Jason Smith is an Australian-based freelance photographer who focuses on architecture, documentary and reportage photography. A special place in his portfolio is occupied by urban landscapes from the “Urbanscape” or “Urban Landscape” series, which have become a favorite among perfectionist viewers.
“There are many stories in which the photographer begins his journey at the age of 5 , when he gets his first camera, or because his parents were creative people. But it was different for me, “- says Jason about his creative path in the world of photography to the magazine” Russian Photo “.

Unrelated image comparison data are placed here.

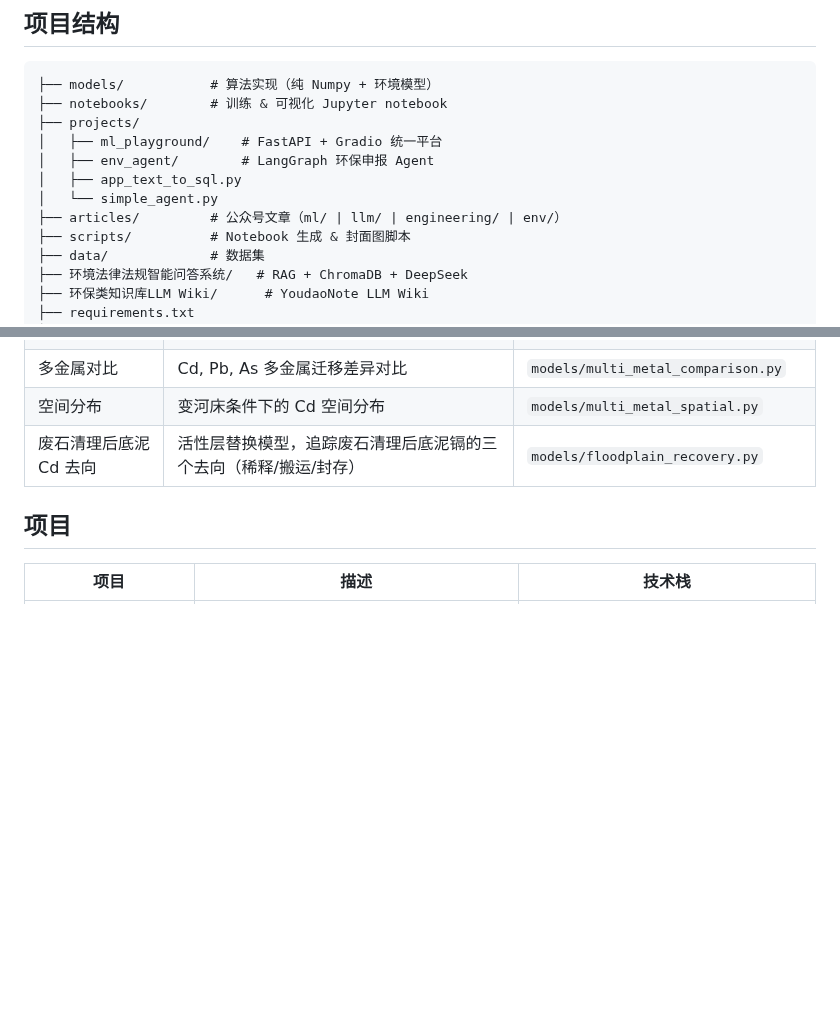
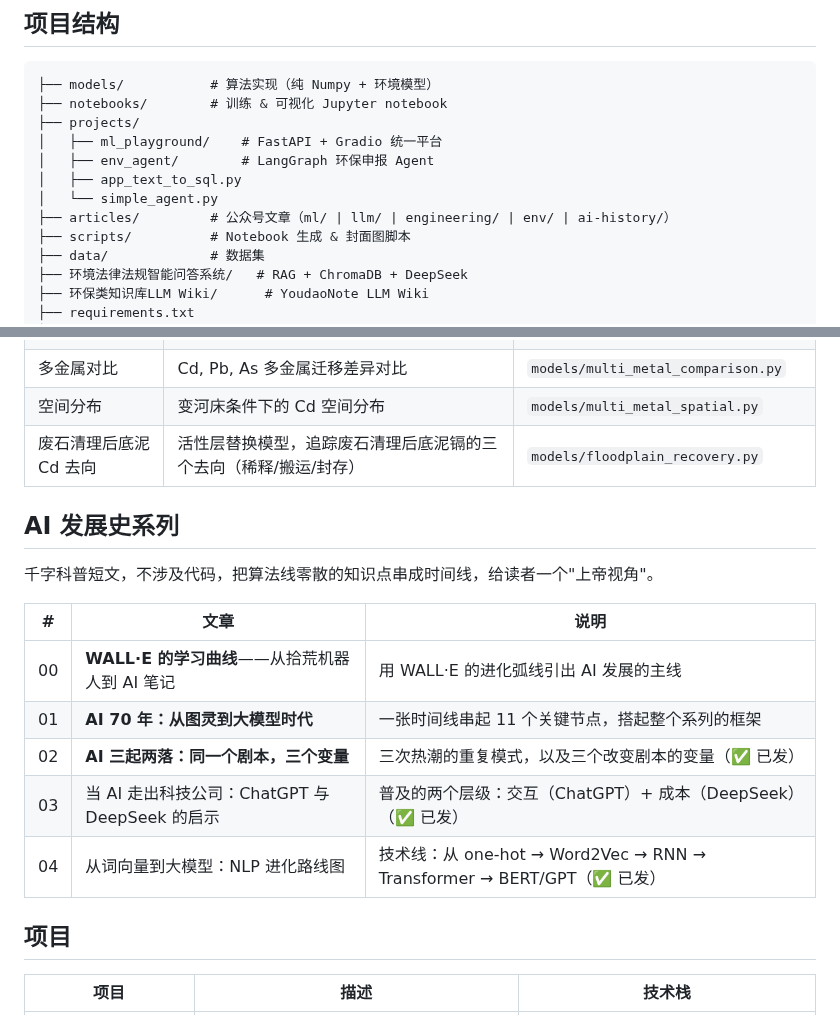
Before and after one commit to HuangWuwutelling/ml-learning, a Markdown page: README.md, 2 parts joined by grey strips. Rendered like a GitHub page; blank space fills up the shorter version.

Commit message:
Publish AI history 04: NLP evolution roadmap — update README status

```diff
--- a/README.md
+++ b/README.md
@@ -12,7 +12,7 @@
 │   ├── env_agent/        # LangGraph 环保申报 Agent
 │   ├── app_text_to_sql.py
 │   └── simple_agent.py
-├── articles/         # 公众号文章（ml/ | llm/ | engineering/ | env/）
+├── articles/         # 公众号文章（ml/ | llm/ | engineering/ | env/ | ai-history/）
 ├── scripts/          # Notebook 生成 & 封面图脚本
 ├── data/             # 数据集
 ├── 环境法律法规智能问答系统/   # RAG + ChromaDB + DeepSeek
@@ -52,6 +52,18 @@
 | 多金属对比 | Cd, Pb, As 多金属迁移差异对比 | `models/multi_metal_comparison.py` |
 | 空间分布 | 变河床条件下的 Cd 空间分布 | `models/multi_metal_spatial.py` |
 | 废石清理后底泥 Cd 去向 | 活性层替换模型，追踪废石清理后底泥镉的三个去向（稀释/搬运/封存） | `models/floodplain_recovery.py` |
+
+## AI 发展史系列
+
+千字科普短文，不涉及代码，把算法线零散的知识点串成时间线，给读者一个"上帝视角"。
+
+| # | 文章 | 说明 |
+|---|------|------|
+| 00 | **WALL·E 的学习曲线**——从拾荒机器人到 AI 笔记 | 用 WALL·E 的进化弧线引出 AI 发展的主线 |
+| 01 | **AI 70 年：从图灵到大模型时代** | 一张时间线串起 11 个关键节点，搭起整个系列的框架 |
+| 02 | **AI 三起两落：同一个剧本，三个变量** | 三次热潮的重复模式，以及三个改变剧本的变量（✅ 已发） |
+| 03 | 当 AI 走出科技公司：ChatGPT 与 DeepSeek 的启示 | 普及的两个层级：交互（ChatGPT）+ 成本（DeepSeek）（✅ 已发） |
+| 04 | 从词向量到大模型：NLP 进化路线图 | 技术线：从 one-hot → Word2Vec → RNN → Transformer → BERT/GPT（✅ 已发） |
 
 ## 项目
 
```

It all started in 2000, when Jason bought his first serious camera while planning his adventure in Africa: “For me it was a real celebration that sowed a ‘seed of love’ for photography deep inside me. But only a decade later, this tiny seed began to germinate and then grow. ”
Inspired by the amazing scenery of the African Serengeti, Jason saw beauty in his own special, unconventional sense of the urban industrial environment. He quits his job in retail and actively begins to study photography: “In 2014, my adventure began in the exciting world of creativity and photography. I followed the path of classical education: in 2015 I received a diploma in the course “Photography”, and in 2018 – a bachelor’s degree in creative arts in the same direction. ”

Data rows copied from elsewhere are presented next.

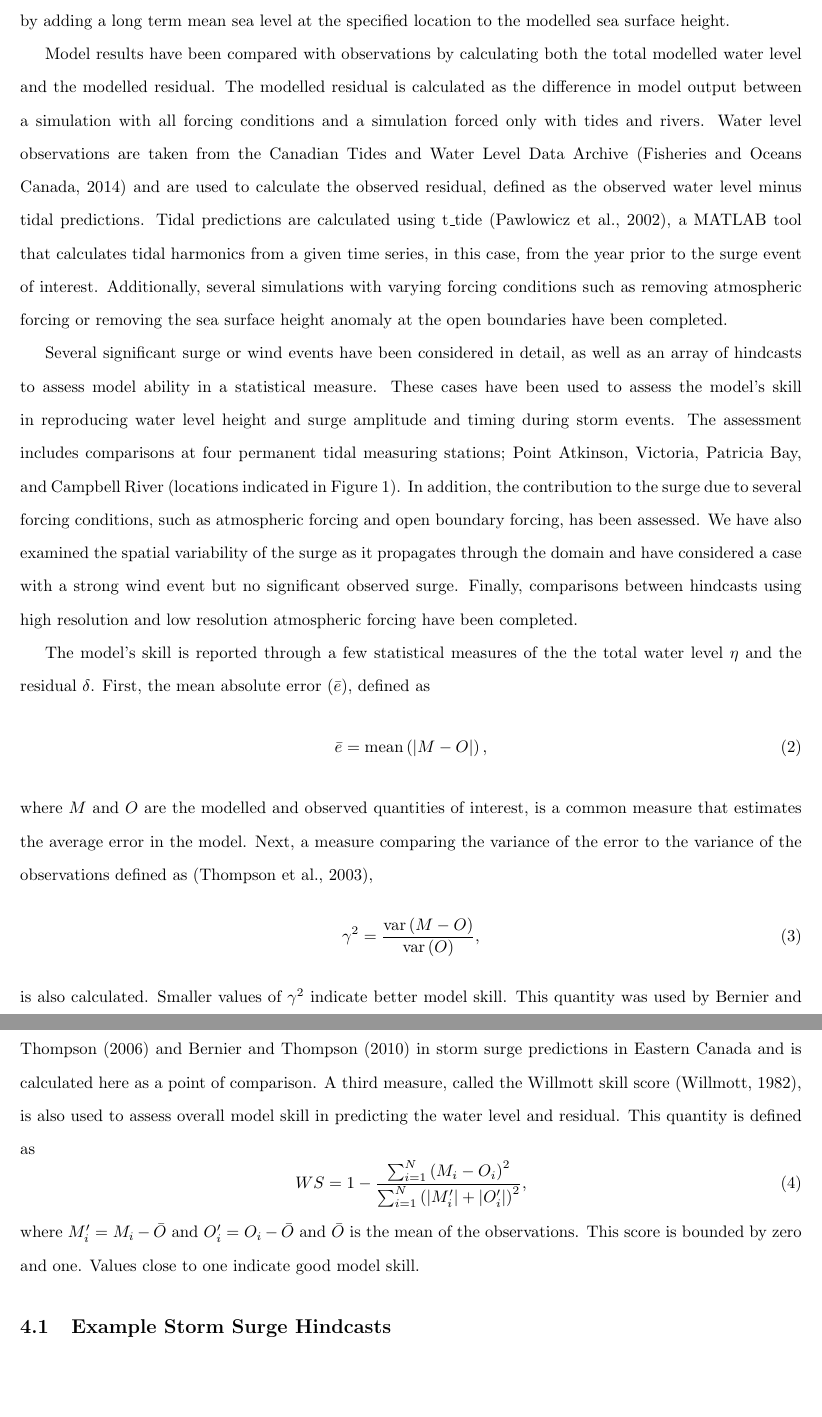
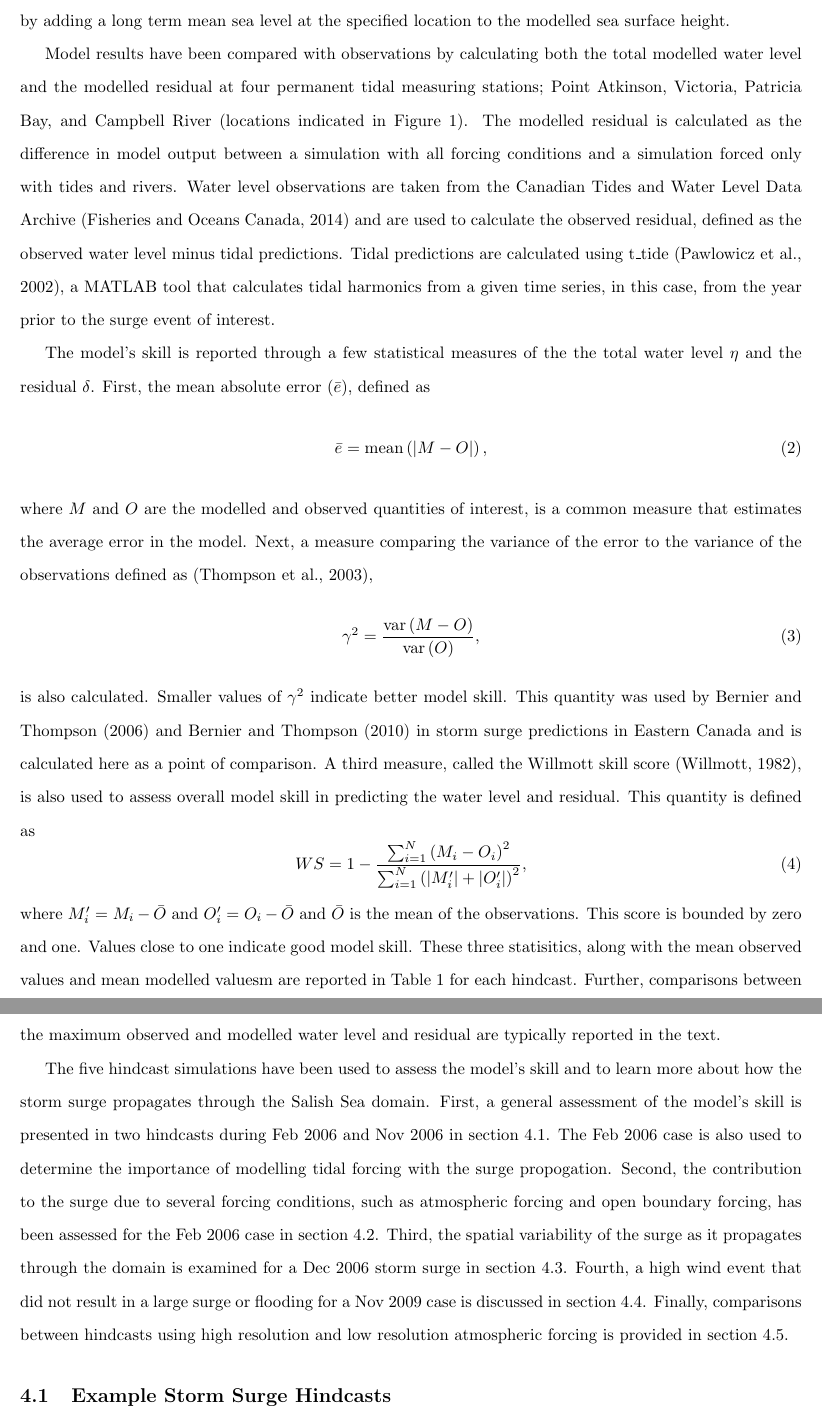
Before and after one commit to SalishSeaCast/storm-surge, a LaTeX paper (RoughWork/manuscript.tex): two parts of pages 11 and 12 of 31, joined at a grey line, cut so that both start at the same text, the shorter picture padded with empty space. Compiled offline with pdfLaTeX.

Commit message:
Reworked overview of storm surge section

```diff
--- a/RoughWork/manuscript.tex
+++ b/RoughWork/manuscript.tex
@@ -104,9 +104,7 @@ In general, the K$_1$ tidal harmonics are well represented by the model with com
 \section{Storm Surge Hindcasts}\label{sec:storm}
 A series of five storm surge hindcasts is presented next. Storm surge simulations were started from rest at least three days prior to the event of interest to allow for adjustment of model currents. Stratification conditions from model spin-up at a time close to the event (within five days) were chosen to initialize the temperature and salinity fields. Boundary conditions include atmospheric forcing and fresh water input from rivers at the surface, sea surface height anomaly from observations at the open boundary, and tidal forcing with eight tidal constituents. Forcing the model with only eight tidal constituents leads to an error in modelled sea surface height due to the omission of the next leading order tidal constituents such as J$_1$. Comparisons between full tidal predictions and tidal predictions using eight constituents suggest that this error can approach 40 cm during times of high tidal range, and in particular, during the storm surge season Nov-Feb. As such, storm surge model predictions were corrected by accounting for this error. Additionally, since the sea surface height is calculated about a zero reference level, the modelled water level is determined by adding a long term mean sea level at the specified location to the modelled sea surface height.
 
-Model results have been compared with observations by calculating both the total modelled water level and the modelled residual. The modelled residual is calculated as the difference in model output between a simulation with all forcing conditions and a simulation forced only with tides and rivers. Water level observations are taken from the Canadian Tides and Water Level Data Archive \citep{DFOObservations} and are used to calculate the observed residual, defined as the observed water level minus tidal predictions. Tidal predictions are calculated using t\_tide \citep{pawlowicz2002classical}, a MATLAB tool that calculates tidal harmonics from a given time series, in this case, from the year prior to the surge event of interest. Additionally, several simulations with varying forcing conditions such as removing atmospheric forcing or removing the sea surface height anomaly at the open boundaries have been completed.
-
-Several significant surge or wind events have been considered in detail, as well as an array of hindcasts to assess model ability in a statistical measure. These cases have been used to assess the model's skill in reproducing water level height and surge amplitude and timing during storm events. The assessment includes comparisons at four permanent tidal measuring stations; Point Atkinson, Victoria, Patricia Bay, and Campbell River (locations indicated in Figure \ref{fig:domain}).  In addition, the contribution to the surge due to several forcing conditions, such as atmospheric forcing and open boundary forcing, has been assessed. We have also examined the spatial variability of the surge as it propagates through the domain and have considered a case with a strong wind event but no significant observed surge.  Finally, comparisons between hindcasts using high resolution and low resolution atmospheric forcing have been completed.
+Model results have been compared with observations by calculating both the total modelled water level and the modelled residual at four permanent tidal measuring stations; Point Atkinson, Victoria, Patricia Bay, and Campbell River (locations indicated in Figure \ref{fig:domain}). The modelled residual is calculated as the difference in model output between a simulation with all forcing conditions and a simulation forced only with tides and rivers. Water level observations are taken from the Canadian Tides and Water Level Data Archive \citep{DFOObservations} and are used to calculate the observed residual, defined as the observed water level minus tidal predictions. Tidal predictions are calculated using t\_tide \citep{pawlowicz2002classical}, a MATLAB tool that calculates tidal harmonics from a given time series, in this case, from the year prior to the surge event of interest.
 
 The model's skill is reported through a few statistical measures of the the total water level $\eta$ and the residual $\delta$. First, the mean absolute error ($\bar{e}$), defined as
 \begin{equation}
@@ -120,9 +118,11 @@ is also calculated. Smaller values of $\gamma^2$ indicate better model skill. Th
 \begin{equation}
 WS = 1 - \frac{\sum_{i=1}^N \left(M_i - O_i\right)^2}{\sum_{i=1}^N \left(|M_i'| + |O_i'|\right)^2},
 \end{equation}
-where $M_i' = M_i-\bar{O}$ and $O_i'=O_i-\bar{O}$ and $\bar{O}$ is the mean of the observations. This score is bounded by zero and one. Values close to one indicate good model skill.
+where $M_i' = M_i-\bar{O}$ and $O_i'=O_i-\bar{O}$ and $\bar{O}$ is the mean of the observations. This score is bounded by zero and one. Values close to one indicate good model skill. These three statisitics, along with the mean observed values and mean modelled valuesm are reported in Table \ref{tab:statistics} for each hindcast. Further, comparisons between the maximum observed and modelled water level and residual are typically reported in the text.
 
-\subsection{Example Storm Surge Hindcasts}
+The five hindcast simulations have been used to assess the model's skill and to learn more about how the storm surge propagates through the Salish Sea domain.  First, a general assessment of the model's skill is presented in two hindcasts during Feb 2006 and Nov 2006 in section \ref{sec:hind}. The Feb 2006 case is also used to determine the importance of modelling tidal forcing with the surge propogation. Second, the contribution to the surge due to several forcing conditions, such as atmospheric forcing and open boundary forcing, has been assessed for the Feb 2006 case in section \ref{sec:factors}. Third, the spatial variability of the surge as it propagates through the domain is examined for a Dec 2006 storm surge in section \ref{sec:spatial}. Fourth, a high wind event that did not result in a large surge or flooding for a Nov 2009 case is discussed in section \ref{sec:wind}. Finally, comparisons between hindcasts using high resolution and low resolution atmospheric forcing is provided in section \ref{sec:res}.
+
+\subsection{Example Storm Surge Hindcasts}\label{sec:hind}
 
 On Feb 4, 2006, a strong storm system with winds over 75 km hr$^{-1}$ coinciding with an unusually high tide led to significant flooding in coastal communities of the Strait of Georgia \citep{romanowski2010storm}. The maximum water level observed at Point Atkinson on this day was 5.46 m, which is 0.82 m higher than the predicted tides, highlighting the significance of this event as it resulted in a large anomaly and also reached water levels close to the highest level ever recorded (5.61 m). A set of hindcast simulations from Feb 1-8, 2006 have been completed.
 
```
Also changed, not shown: RoughWork/manuscript.pdf, RoughWork/manuscript.tex (14 more changed lines), 2 other files.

Jason is currently working on the Urbanscape photography project, which focuses on the color and geometry of Melbourne’s industrial cityscape. Among the dirty, ugly and banal artificial landscapes, the photographer discovered a fantastic dance of bright colors, bold shapes and lines. These seemingly unremarkable facades of buildings and urban locations come to life in photographs thanks to the compositional component, abstraction and bright light, demonstrating the richness of color and geometry. Jason finds inspiration in the work of various photographers and artists – from Pete Mondrian to Ellsworth Kelly, Jeffrey Smart and Lewis Baltz.
“If you imagine urban industrial and commercial buildings, then most likely noisy, smelly and dirty landscapes will come to your mind … But I will see art,” the photographer shares his opinion about his series of works.